Finally, there are two deaths, which might be of interest. There is a gravestone for a Mary Parker, wife of Samuel Parker, found on Campobello. She was born c1804 and died 18 May 1857. However, this couple hasn’t been found in the 1851 census, either together or singly. Last, there is a death announcement for Anna Parker, 33 years old, who died shortly before the 31 May 1828 announcement in the Eastport Sentinel. It did not say whether she was married or not.
From all these bits and pieces, a tentative family can be cobbled together for Jonathan Parker and his unknown wife:
- Benjamin, born c1787/88, New Brunswick, Canada; died October 1870, Deer Island, West Isles, New Brunswick, Canada; married (1) Maria Wilson, 12 April 1812, Campobello Island, West Isles, New Brunswick, Canada. Maria was born c1796; died shortly before 25 October 1828, when her death notice appeared in the Eastport Sentinel newspaper (2) Susan Herson. Susan was born January 1813, New Brunswick, Canada; died 7 April 1910, Deer Island, West Isles, New Brunswick, Canada. There is some confusion as to the marriage date for Benjamin and Susan. It is recorded as 19 December 1848, however, her father’s permission was given. Many believe that they married on 19 December 1828, which would only be about two months after Maria died.

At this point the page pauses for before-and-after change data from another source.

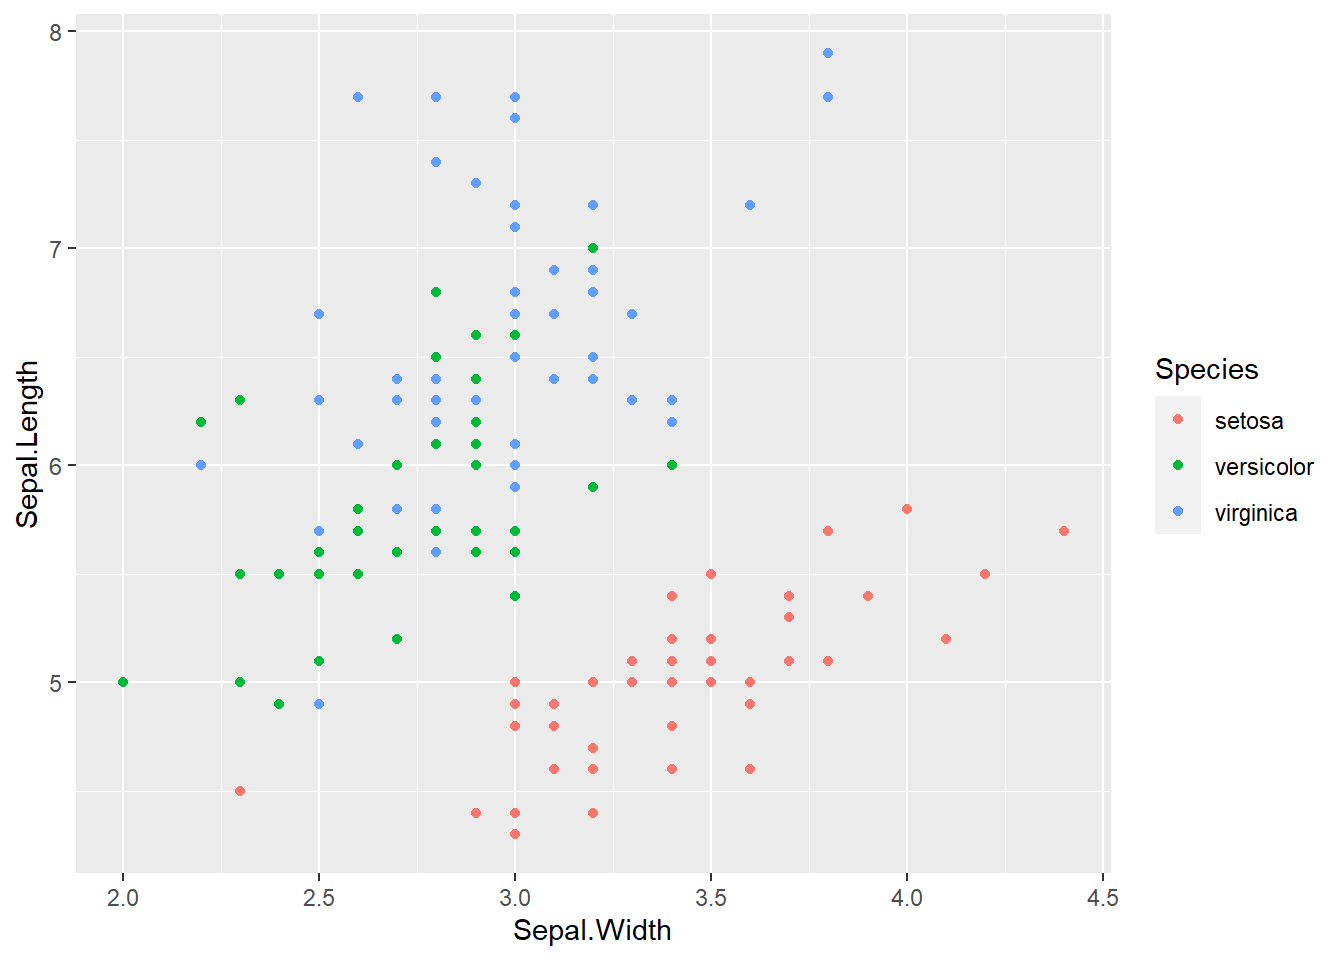
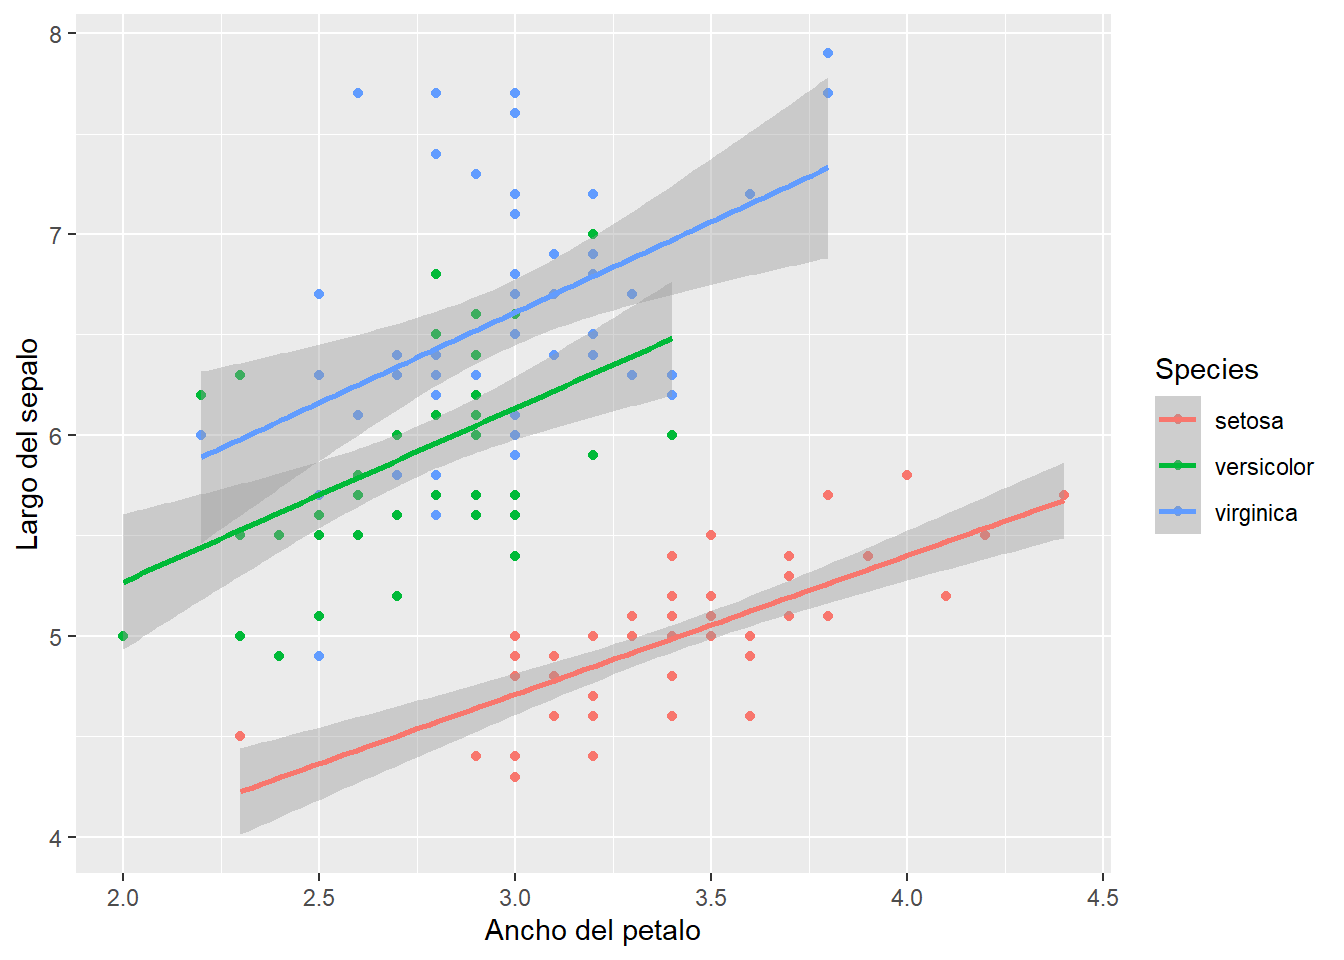
Gráfico

diff --git a/content/post/2020-12-04-gráfico/index.html b/content/post/2020-12-04-gráfico/index.html
@@ -28,5 +28,6 @@ tags:
 ## x dplyr::filter() masks stats::filter()
 ## x dplyr::lag()    masks stats::lag()</code></pre>
 <pre class="r"><code>data(&quot;iris&quot;)
-ggplot(iris, aes(x=Sepal.Width,y=Sepal.Length))+geom_point(aes(color=Species))</code></pre>
+ggplot(iris, aes(x=Sepal.Width,y=Sepal.Length))+geom_point(aes(color=Species))+
+  labs(x=&quot;Ancho del petalo&quot;,y=&quot;Largo del sepalo&quot;) + geom_smooth(method = lm,formula = y~x, aes(color=Species))</code></pre>
 <p><img src="index_files/figure-html/unnamed-chunk-1-1.png" width="672" /></p>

- Thomas, born August 1791, New Brunswick, Canada; died 19 March 1871, Campobello Island, West Isles, New Brunswick, Canada; married Elizabeth (MNU). She was born c1806, Nova Scotia; died 6 January 1871, Campobello Island, West Isles, new Brunswick, Canada, aged 66. I have seen mention that Thomas married (1) Miriam Ludlow, c1814, but I have found no record of them anywhere.

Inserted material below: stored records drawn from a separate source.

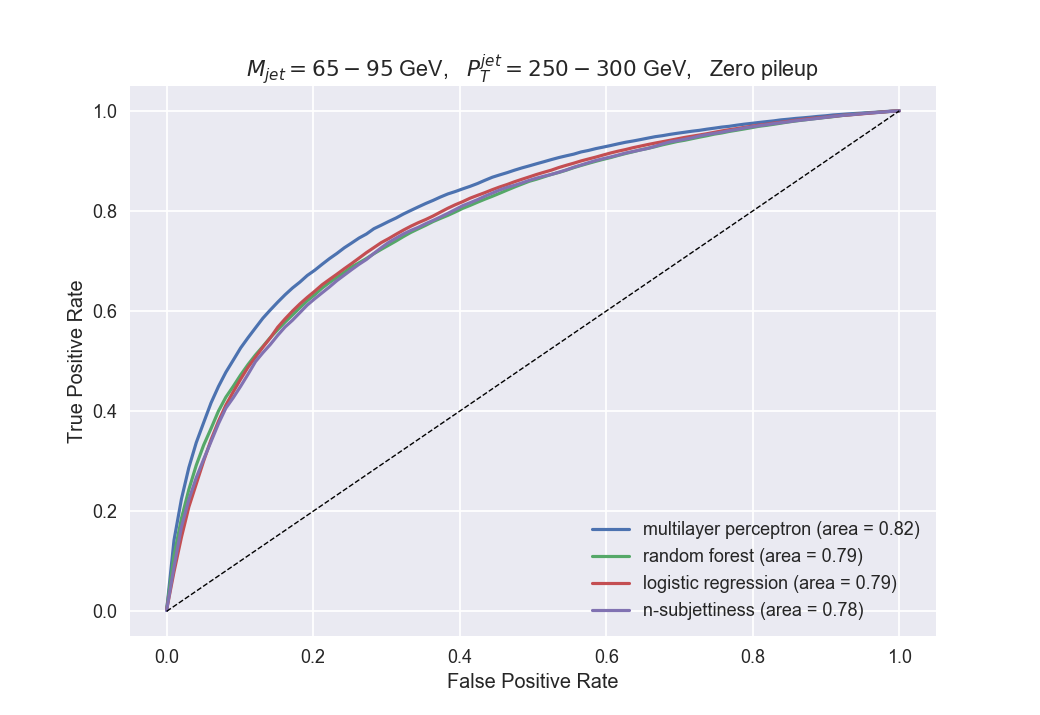
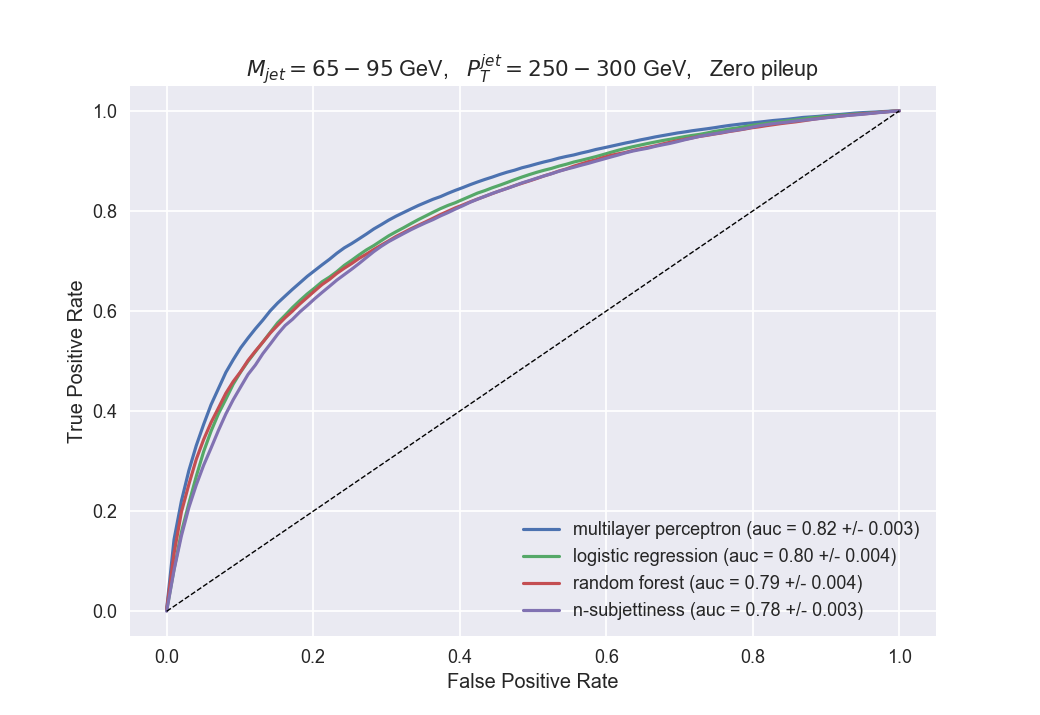
Add full classifier module

diff --git a/modules/full_classifier.py b/modules/full_classifier.py
@@ -1,0 +1,152 @@
+from pandas import read_csv
+import numpy as np
+import os
+
+# matplotlib without interactive UI
+import matplotlib
+matplotlib.use('Agg')
+
+try:
+    # OPTIONAL
+    import seaborn
+except ImportError:
+    pass
+
+# Location of the data directory
+DATADIR = "data"
+
+# PT of the data sample
+PTBIN = "250-300"
+
+# Sample names
+SIG = os.path.join(DATADIR, "signal_PU0_13TeV_MJ-65-95_PTJ-" + PTBIN + ".txt")
+BKG = os.path.join(DATADIR, "backgr_PU0_13TeV_MJ-65-95_PTJ-" + PTBIN + ".txt")
+
+
+def load_data():
+    df_sig = read_csv(SIG, delim_whitespace=True)
+    df_bkg = read_csv(BKG, delim_whitespace=True)
+    return df_sig, df_bkg
+
+
+def concatenate_sig_bkg(df_sig, df_bkg):
+    y = np.concatenate((np.ones(df_sig.shape[0], dtype='bool'),
+                        np.zeros(df_bkg.shape[0], dtype='bool')))
+    X = np.concatenate((df_sig, df_bkg))
+    return X, y
+
+
+def reduce_dimensionality(X, n):
+    # Principal component analysis
+    # The option whiten=True ensures normalized components
+    from sklearn.decomposition import PCA
+    pca = PCA(n_components=n,
+              whiten=True,
+              svd_solver='randomized',
+              random_state=1)
+    X_pca = pca.fit_transform(X)
+    return X_pca
+
+
+def split_generator(X, y):
+    # Stratified shuffle split for cross validation
+    # Number of splits = 10
+    # Test sample = 30%
+    from sklearn.model_selection import StratifiedShuffleSplit
+    split = StratifiedShuffleSplit(n_splits=10, test_size=0.3, random_state=42)
+    for train_index, test_index in split.split(X, y):
+        X_train, X_test = X[train_index], X[test_index]
+        y_train, y_test = y[train_index], y[test_index]
+        yield X_train, X_test, y_train, y_test
+
+
+def interpolate_rates(fpr, tpr):
+    # ROC curve with 100 steps
+    mean_fpr = np.linspace(0, 1, 100)
+    mean_tpr = np.interp(mean_fpr, fpr, tpr)
+    return mean_fpr, mean_tpr
+
+
+def classifiers(X_train, X_test, y_train, y_test):
+    # Import some classifiers
+    from sklearn.neural_network import MLPClassifier
+    from sklearn.ensemble import RandomForestClassifier
+    from sklearn.linear_model import LogisticRegression
+
+    # Import ROC curve metric
+    from sklearn.metrics import roc_curve, auc
+
+    # Dictionary to save the results
+    results = {}
+
+    # Multilayer perceptron
+    clf = MLPClassifier(solver='lbfgs',
+                        hidden_layer_sizes=(5, ),
+                        random_state=42)
+    y_prob = clf.fit(X_train, y_train).predict_proba(X_test)
+    fpr, tpr, __ = roc_curve(y_test, y_prob[:, 1])
+    fpr, tpr = interpolate_rates(fpr, tpr)
+    results["Multilayer Perceptron"] = [0, fpr, tpr, auc(fpr, tpr)]
+
+    # Logistic Regression
+    clf = LogisticRegression(random_state=42)
+    y_prob = clf.fit(X_train, y_train).predict_proba(X_test)
+    fpr, tpr, __ = roc_curve(y_test, y_prob[:, 1])
+    fpr, tpr = interpolate_rates(fpr, tpr)
+    results["Logistic Regression"] = [1, fpr, tpr, auc(fpr, tpr)]
+
+    # Random Forest
+    clf = RandomForestClassifier(n_estimators=24,
+                                 max_depth=9,
+                                 random_state=42)
+    y_prob = clf.fit(X_train, y_train).predict_proba(X_test)
+    fpr, tpr, __ = roc_curve(y_test, y_prob[:, 1])
+    fpr, tpr = interpolate_rates(fpr, tpr)
+    results["Random Forest"] = [2, fpr, tpr, auc(fpr, tpr)]
+
+    return results
+
+
+def custom_ax(ax, fpr, tpr, area, title):
+    ax.set_xlabel("False Positive Rate")
+    ax.set_ylabel("True Positive Rate")
+    ax.set_title(title)
+    ax.plot(fpr, tpr, label="auc = {:.2f}".format(area))
+    ax.legend(loc="lower right", title="area under curve (auc)")
+
+
+def plot_roc_curves(X, y):
+    import matplotlib.pyplot as plt
+    fig, ax = plt.subplots(1, 3, sharey=True, figsize=(16, 5))
+    fig.suptitle("Model evaluation via stratified shuffle split")
+    # Iterate over the splits
+    for X_train, X_test, y_train, y_test in split_generator(X, y):
+        # Iterate over the classifiers
+        results = classifiers(X_train, X_test, y_train, y_test).items()
+        for title, result in results:
+            i, fpr, tpr, area = result[0], result[1], result[2], result[3]
+            custom_ax(ax[i], fpr, tpr, area, title)
+
+    return plt
+
+
+if __name__ == '__main__':
+    # Load the data sets
+    print("\nLoading signal data from {}".format(SIG))
+    print("\nLoading backgr data from {}".format(BKG))
+    df_sig, df_bkg = load_data()
+
+    # Process data
+    print("\nProcessing {} signal and {} backgr samples".format(
+           len(df_sig.index), len(df_bkg.index)))
+    X, y = concatenate_sig_bkg(df_sig, df_bkg)
+
+    # Reduce dimensionality
+    X_pca = reduce_dimensionality(X, 60)
+    print("\nDimensionality reduction from {} to {} attributes".format(
+           X.shape[1], X_pca.shape[1]))
+
+    # Evaluate classifiers
+    print("\nEvaluating classifiers")
+    plot_roc_curves(X_pca, y).savefig('ml-vs-nsubjettiness.png')
+    print("\nResults: ml-vs-nsubjettiness.png\n")

diff --git a/modules/plot_roc_curve.py b/modules/plot_roc_curve.py
@@ -9,31 +9,36 @@ import seaborn as sns
 
 
 def evaluate_model(X, y, model):
-    sss = StratifiedShuffleSplit(n_splits=10, test_size=0.3, random_state=1)
+    sss = StratifiedShuffleSplit(n_splits=10, test_size=0.3, random_state=42)
     mean_tpr = np.zeros(100)
     mean_fpr = np.linspace(0, 1, 100)
+    scores = []
     for train_index, test_index in sss.split(X, y):
         X_train, X_test = X[train_index], X[test_index]
         y_train, y_test = y[train_index], y[test_index]
         probas_ = model.fit(X_train, y_train).predict_proba(X_test)
         # Compute ROC curve
         fpr, tpr, __ = roc_curve(y_test, probas_[:, 1])
+        scores += [auc(fpr, tpr)]
         mean_tpr += np.interp(mean_fpr, fpr, tpr)
 
     mean_tpr /= sss.get_n_splits(X, y)
-    mean_auc = auc(mean_fpr, mean_tpr)
-    return mean_tpr, mean_fpr, mean_auc
+    mean_auc = np.mean(scores)
+    erro_auc = np.std(scores)
+    return mean_tpr, mean_fpr, mean_auc, erro_auc
 
 
 def plot_roc_curve(X_img, y_img, X_tau, y_tau, ptbin):
     X_pca = pca_analysis(X_img, 60)
     names, models = model_definition()
     for name, model in zip(names, models):
-        tpr, fpr, roc_auc = evaluate_model(X_pca, y_img, model)
-        plt.plot(fpr, tpr, label=name + ' (area = %0.2f)' % roc_auc)
+        tpr, fpr, roc_auc, err = evaluate_model(X_pca, y_img, model)
+        plt.plot(fpr, tpr,
+                 label=name+' (auc = %0.2f +/- %.3f)' % (roc_auc, err))
 
-    tpr, fpr, roc_auc = evaluate_model(X_tau, y_tau, models[2])
-    plt.plot(fpr, tpr, label='n-subjettiness (area = %0.2f)' % roc_auc)
+    tpr, fpr, roc_auc, err = evaluate_model(X_tau, y_tau, models[2])
+    plt.plot(fpr, tpr,
+             label='n-subjettiness (auc = %0.2f +/- %.3f)' % (roc_auc, err))
     plt.plot([0, 1], [0, 1], color='black', lw=1, linestyle='--')
     plt.xlim([-0.05, 1.05])
     plt.ylim([-0.05, 1.05])

diff --git a/modules/model_definition.py b/modules/model_definition.py
@@ -5,18 +5,18 @@ from sklearn.linear_model import LogisticRegression
 
 def model_definition():
     names = ['multilayer perceptron',
-             'random forest',
-             'logistic regression']
+             'logistic regression',
+             'random forest']
 
     classifiers = [
         MLPClassifier(solver='lbfgs',
                       hidden_layer_sizes=(5, ),
-                      random_state=1),
+                      random_state=42),
+
+        LogisticRegression(random_state=42),
 
         RandomForestClassifier(n_estimators=24,
                                max_depth=9,
-                               random_state=1),
-
-        LogisticRegression(random_state=1)]
+                               random_state=42)]
 
     return names, classifiers

diff --git a/modules/pca_analysis.py b/modules/pca_analysis.py
@@ -9,7 +9,7 @@ def pca_analysis(X, n):
     return PCA(n_components=n,
                whiten=True,
                svd_solver='randomized',
-               random_state=1).fit_transform(X)
+               random_state=42).fit_transform(X)
 
 
 def plot_components(X, y):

- Frances, born c1794, New Brunswick, Canada; died 29 March 1860, Campobello Island, West Isles, New Brunswick, Canada; married Christopher Young, 2 September 1815, St. John, New Brunswick, Canada. Christopher is said to be the son of George Young, a wealthy Loyalist from Long Island, New York. Christopher was born c1794, New Brunswick; died after the 1861 census. Both likely died on Campobello Island.
- James M(anning?), born c1792, 1793 or 1796, but he is not on the 1811 militia list so under 16 at that time. That would make 1796 a likely birth year; he died 2 June 1877, Campobello Island, West Isles, New Brunswick, Canada; married Euphemia Sinclair, c1820. Euphemia was born c1799, New Brunswick, Canada; died 27 March 1884, Campobello Island, West Isles, New Brunswick, Canada. Her obituary said she was survived by six children, 36 grandchildren and 30 great grandchildren.
- Rachel, born c1797, New Brunswick, Canada; died before 1851 census; married Captain John Woodward Wilson, 3 September 1818. They were married by David Owen on Campobello. John was born c1792; died shortly before 11 November 1826, when his death was announced in the Eastport Sentinel newspaper.
- Rebecca, born c1799, New Brunswick, Canada; died between 1861-1871 censuses; married William Tinker, c1817. William was born c1794, New Brunswick, Canada; died after the 1871 census.
- Mary, born, say 1801, New Brunswick, Canada; died before 1851 census; married Thomas Patterson. Thomas is said to be the son of Stephen Patterson and grandson of Josiah Patterson, one of the first grantees of St. John, New Brunswick, Canada.
- Ann, born c1806, New Brunswick, Canada; married Daniel Mitchell Jr., 27 March 1827, Campobello Island, West Isles, New Brunswick, Canada.
How accurate is this family grouping? Right now, it’s the best I have. I believe it is accurate based on the information I have today, but that might change with future research.
If you are descended from any of these Parkers, please leave a comment!!!